    • Ethanol (HIGHLY FLAMMABLE) or Industrial denatured alcohol, IDA (HIGHLY FLAMMABLE, HARMFUL)
    • 2-methylpropan-2-ol (HIGHLY FLAMMABLE, HARMFUL), or other tertiary alcohol

Health, safety and technical notes

  • Read our standard health and safety guidance.
  • Wear eye protection throughout.
  • Potassium dichromate(VI) solution, K2 Cr2 O7 (aq), (TOXIC) – see CLEAPSS Hazcard HC078c and CLEAPSS Recipe Book RB070.
  • Dilute sulfuric acid, H2 SO4 (aq), (IRRITANT) – see CLEAPSS Hazcard HC098a and CLEAPSS Recipe Book RB098.  
  • Ethanol, C2 H5 OH(l), (HIGHLY FLAMMABLE or HIGHLY FLAMMABLE, HARMFUL if using IDA, industrial denatured alcohol) – see CLEAPSS Hazcard HC040A.
  • Propan-1-ol, CH3 CH2 CH2 OH(l), (HIGHLY FLAMMABLE, IRRITANT) – see CLEAPSS Hazcard HC084A. 
  • Propan-2-ol, CH3 CH(OH)CH3 (l), (HIGHLY FLAMMABLE, IRRITANT) – see CLEAPSS Hazcard HC084A. 
  • 2-methylpropan-2-ol, (CH3)3 COH(l), (HIGHLY FLAMMABLE, HARMFUL) – see CLEAPSS Hazcard HC084B. 
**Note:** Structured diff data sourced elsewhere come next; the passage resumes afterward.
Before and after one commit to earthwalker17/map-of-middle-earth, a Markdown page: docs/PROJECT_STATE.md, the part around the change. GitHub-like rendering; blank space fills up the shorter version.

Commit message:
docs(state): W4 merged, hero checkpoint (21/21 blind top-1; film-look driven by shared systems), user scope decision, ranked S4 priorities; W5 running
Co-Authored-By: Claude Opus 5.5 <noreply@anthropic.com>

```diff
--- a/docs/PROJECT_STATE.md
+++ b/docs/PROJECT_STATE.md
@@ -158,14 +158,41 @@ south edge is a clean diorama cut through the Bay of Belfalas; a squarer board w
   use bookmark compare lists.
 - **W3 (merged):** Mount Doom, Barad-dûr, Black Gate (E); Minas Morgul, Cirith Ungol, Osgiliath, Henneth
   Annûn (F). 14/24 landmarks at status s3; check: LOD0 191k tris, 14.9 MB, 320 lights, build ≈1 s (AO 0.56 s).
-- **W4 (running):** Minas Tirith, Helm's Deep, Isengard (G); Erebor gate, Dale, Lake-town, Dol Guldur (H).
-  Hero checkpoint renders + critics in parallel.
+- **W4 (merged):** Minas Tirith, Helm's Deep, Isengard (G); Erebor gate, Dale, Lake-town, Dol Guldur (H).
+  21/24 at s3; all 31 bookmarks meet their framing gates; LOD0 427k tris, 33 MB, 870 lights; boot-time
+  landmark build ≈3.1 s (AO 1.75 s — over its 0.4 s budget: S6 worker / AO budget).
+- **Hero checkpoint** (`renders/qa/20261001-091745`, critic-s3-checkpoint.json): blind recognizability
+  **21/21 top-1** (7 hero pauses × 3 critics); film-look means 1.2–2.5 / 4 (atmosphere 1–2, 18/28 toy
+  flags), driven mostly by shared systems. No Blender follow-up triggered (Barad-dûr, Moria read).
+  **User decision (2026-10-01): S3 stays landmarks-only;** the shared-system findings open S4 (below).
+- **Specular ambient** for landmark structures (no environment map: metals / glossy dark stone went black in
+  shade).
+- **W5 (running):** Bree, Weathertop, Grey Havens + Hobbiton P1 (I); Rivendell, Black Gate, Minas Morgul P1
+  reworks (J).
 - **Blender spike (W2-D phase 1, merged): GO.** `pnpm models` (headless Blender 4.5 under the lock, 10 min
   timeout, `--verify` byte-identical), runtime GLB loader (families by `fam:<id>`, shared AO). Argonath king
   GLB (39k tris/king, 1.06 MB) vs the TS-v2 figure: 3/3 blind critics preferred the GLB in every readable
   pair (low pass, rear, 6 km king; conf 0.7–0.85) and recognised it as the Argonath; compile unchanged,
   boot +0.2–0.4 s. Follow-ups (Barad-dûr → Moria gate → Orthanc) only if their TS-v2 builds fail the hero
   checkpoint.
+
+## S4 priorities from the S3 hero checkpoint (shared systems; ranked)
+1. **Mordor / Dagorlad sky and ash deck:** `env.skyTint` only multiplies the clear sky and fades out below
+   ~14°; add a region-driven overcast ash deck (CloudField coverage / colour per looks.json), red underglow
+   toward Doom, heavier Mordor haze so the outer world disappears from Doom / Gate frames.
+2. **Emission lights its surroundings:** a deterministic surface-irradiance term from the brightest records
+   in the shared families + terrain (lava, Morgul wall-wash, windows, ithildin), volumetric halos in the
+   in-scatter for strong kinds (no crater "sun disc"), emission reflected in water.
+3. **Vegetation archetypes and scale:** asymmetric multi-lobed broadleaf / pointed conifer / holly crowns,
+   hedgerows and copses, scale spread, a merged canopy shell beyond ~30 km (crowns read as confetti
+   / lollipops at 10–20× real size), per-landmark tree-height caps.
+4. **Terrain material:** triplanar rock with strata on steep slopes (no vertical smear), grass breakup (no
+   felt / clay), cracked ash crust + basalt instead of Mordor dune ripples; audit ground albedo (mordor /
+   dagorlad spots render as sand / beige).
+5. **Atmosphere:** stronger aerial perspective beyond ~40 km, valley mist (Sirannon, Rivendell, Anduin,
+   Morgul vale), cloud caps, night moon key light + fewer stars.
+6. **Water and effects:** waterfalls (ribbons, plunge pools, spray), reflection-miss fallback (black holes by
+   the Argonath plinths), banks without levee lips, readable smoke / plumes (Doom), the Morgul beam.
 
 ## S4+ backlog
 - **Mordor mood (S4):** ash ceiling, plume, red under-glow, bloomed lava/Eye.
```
  1. Take approximately 2 cm3 of potassium dichromate(VI) solution in a measuring cylinder and add about 1 cm3 of dilute sulfuric acid. Stir with a glass rod.
  2. Put 10 drops of the acidified potassium dichromate(VI) solution into each of the wells A1 – A4 and B2 (see diagram below).

A diagram illustrating 24 wells on a microscale well-plate, with six numbered columns and four rows labelled with letters

Source: Royal Society of Chemistry

Use a microscale well-plate with 24 wells

  1. Practice (over a sink) producing single drops of ethanol from the pipette.
  2. Add two drops of the alcohols to the wells as follows:
Well number:Alcohol
A1 Ethanol
A2 Propan-1-ol
A3 Propan-2-ol
A4 2-methylpropan-2-ol
  1. Observe the wells over the next 15 minutes and record any changes you see. Do not put any alcohol into well B2 – this well is used as a control.

Teaching notes

For the primary alcohols (ethanol and propan-1-ol), the dichromate turns green after a few minutes. The secondary alcohol (propan-2-ol) is slower. The tertiary alcohol (2-methylpropan-2-ol) is not oxidised at all. (Methanol could have been used in another well but, since this is slower than the other two primary alcohols, the differences are then not so obvious.)

Discussion could continue to the products of oxidation (aldehydes, then carboxylic acids for primary alcohols; ketones for secondary alcohols), and students could draw out the relevant alcohol and oxidation product structures.

Macro-scale experiments involving distillation and reflux of primary alcohols, to get aldehydes and acids respectively, may be useful to demonstrate the techniques involved, but seldom yield very satisfactory results in terms of identifying the products.

Further information

Chemguide provides a good summary of the theory behind the oxidation of alcohols.